Citation: Slater M, Gonzalez-Liencres C, Haggard P, Vinkers C, Gregory-Clarke R, Jelley S, Watson Z, Breen G, Schwarz R, Steptoe W, Szostak D, Halan S, Fox D and Silver J (2020) The Ethics of Realism in Virtual and Augmented Reality. Front. Virtual Real. 1:1. doi: 10.3389/frvir.2020.00001
Received: 19 November 2019; Accepted: 11 February 2020;
Published: 03 March 2020.
Edited by:Xueni Pan, Goldsmiths University of London, United Kingdom
Reviewed by:Sylvia Terbeck, University of Plymouth, United Kingdom
Eugene Ch'ng, The University of Nottingham Ningbo China, China
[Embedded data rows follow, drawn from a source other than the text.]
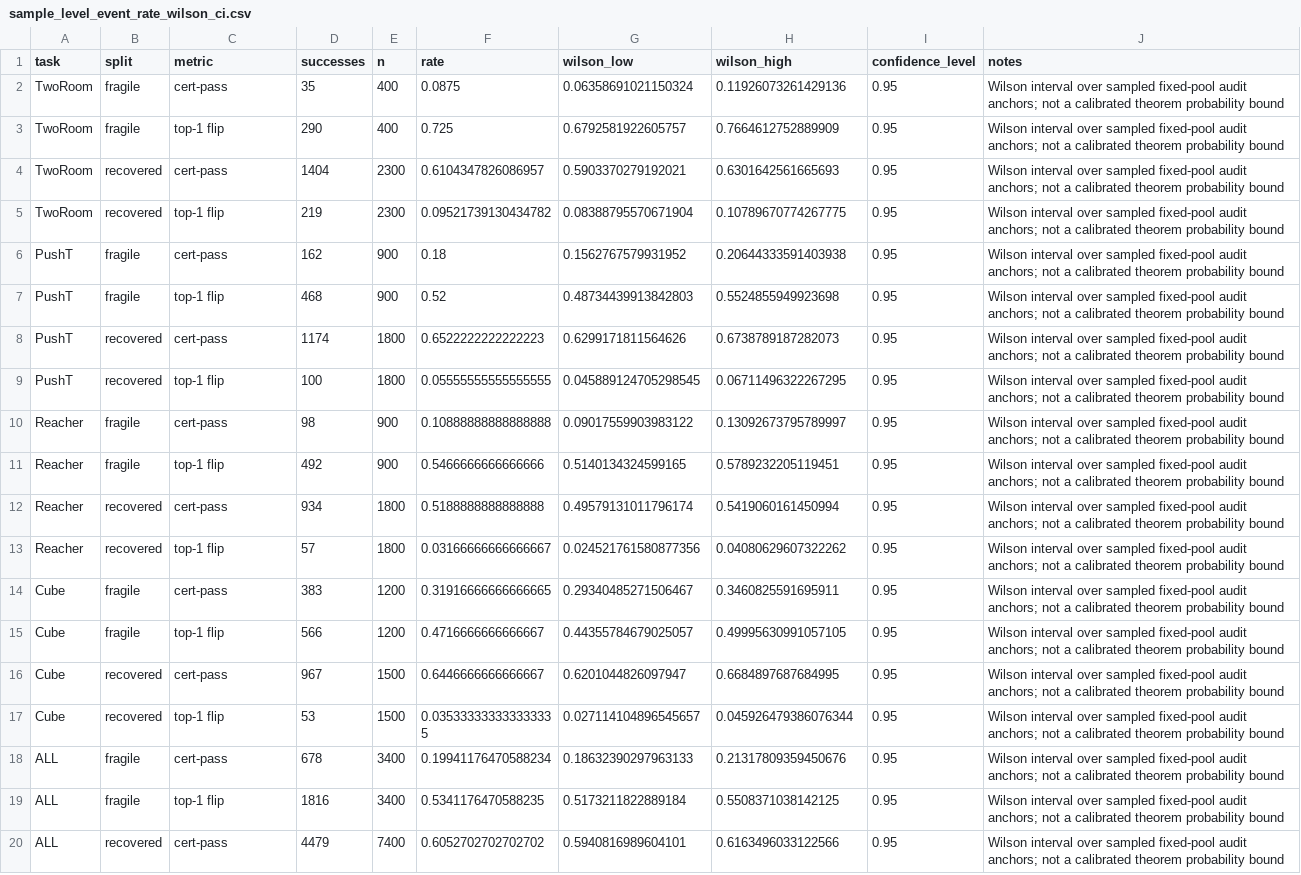
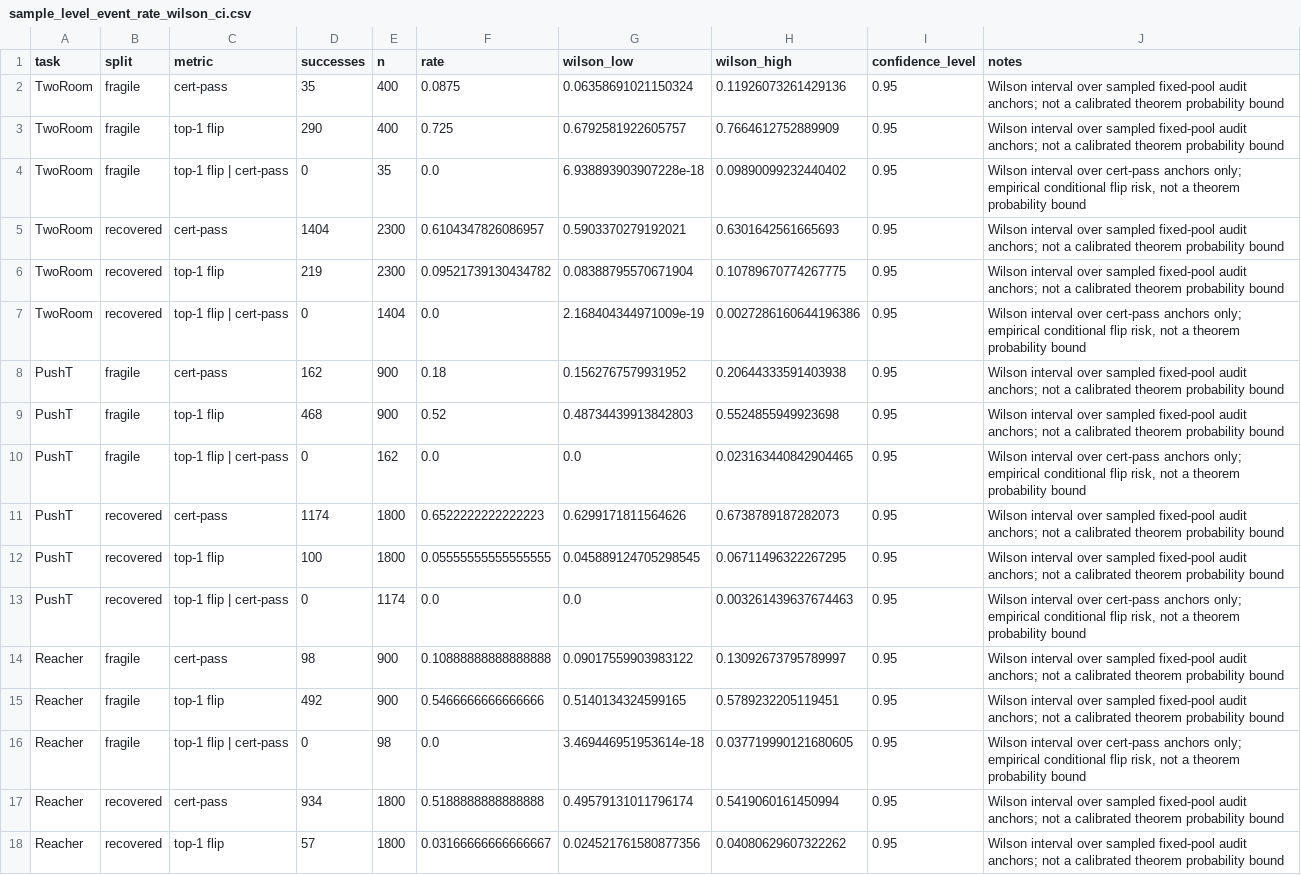
Before and after one commit to Holosemantix/CairnLab, a CSV file: paper1/results/sample_level_event_rate_wilson_ci.csv, drawn as a sheet; only a part is shown; the shorter side is filled out with more unchanged rows; the diff covers the shown part only; the diff names each change by its address in the sheet, - before the commit and + after, or states it on an @@ line.

Commit message:
Polish paper1 diagnostic presentation

```diff
--- a/paper1/results/sample_level_event_rate_wilson_ci.csv
+++ b/paper1/results/sample_level_event_rate_wilson_ci.csv
+row 4: TwoRoom | fragile | top-1 flip | cert-pass | 0 | 35 | 0.0 | 6.938893903907228e-18 | 0.09890099232440402 | 0.95 | Wilson interval over cert-pass anchors only; empirical conditional flip risk, not a theorem probability bound
+row 7: TwoRoom | recovered | top-1 flip | cert-pass | 0 | 1404 | 0.0 | 2.168404344971009e-19 | 0.0027286160644196386 | 0.95 | Wilson interval over cert-pass anchors only; empirical conditional flip risk, not a theorem probability bound
+row 10: PushT | fragile | top-1 flip | cert-pass | 0 | 162 | 0.0 | 0.0 | 0.023163440842904465 | 0.95 | Wilson interval over cert-pass anchors only; empirical conditional flip risk, not a theorem probability bound
+row 13: PushT | recovered | top-1 flip | cert-pass | 0 | 1174 | 0.0 | 0.0 | 0.003261439637674463 | 0.95 | Wilson interval over cert-pass anchors only; empirical conditional flip risk, not a theorem probability bound
+row 16: Reacher | fragile | top-1 flip | cert-pass | 0 | 98 | 0.0 | 3.469446951953614e-18 | 0.037719990121680605 | 0.95 | Wilson interval over cert-pass anchors only; empirical conditional flip risk, not a theorem probability bound
```
Also changed, not shown: 5 added rows elsewhere in this file, 17 other files.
Copyright © 2020 Slater, Gonzalez-Liencres, Haggard, Vinkers, Gregory-Clarke, Jelley, Watson, Breen, Schwarz, Steptoe, Szostak, Halan, Fox and Silver. This is an open-access article distributed under the terms of the Creative Commons Attribution License (CC BY). The use, distribution or reproduction in other forums is permitted, provided the original author(s) and the copyright owner(s) are credited and that the original publication in this journal is cited, in accordance with accepted academic practice. No use, distribution or reproduction is permitted which does not comply with these terms.
*Correspondence: Mel Slater, email@example.com
†Present address: Rebecca Gregory-Clarke, StoryFutures Academy: The National Centre for Immersive Storytelling, London, United Kingdom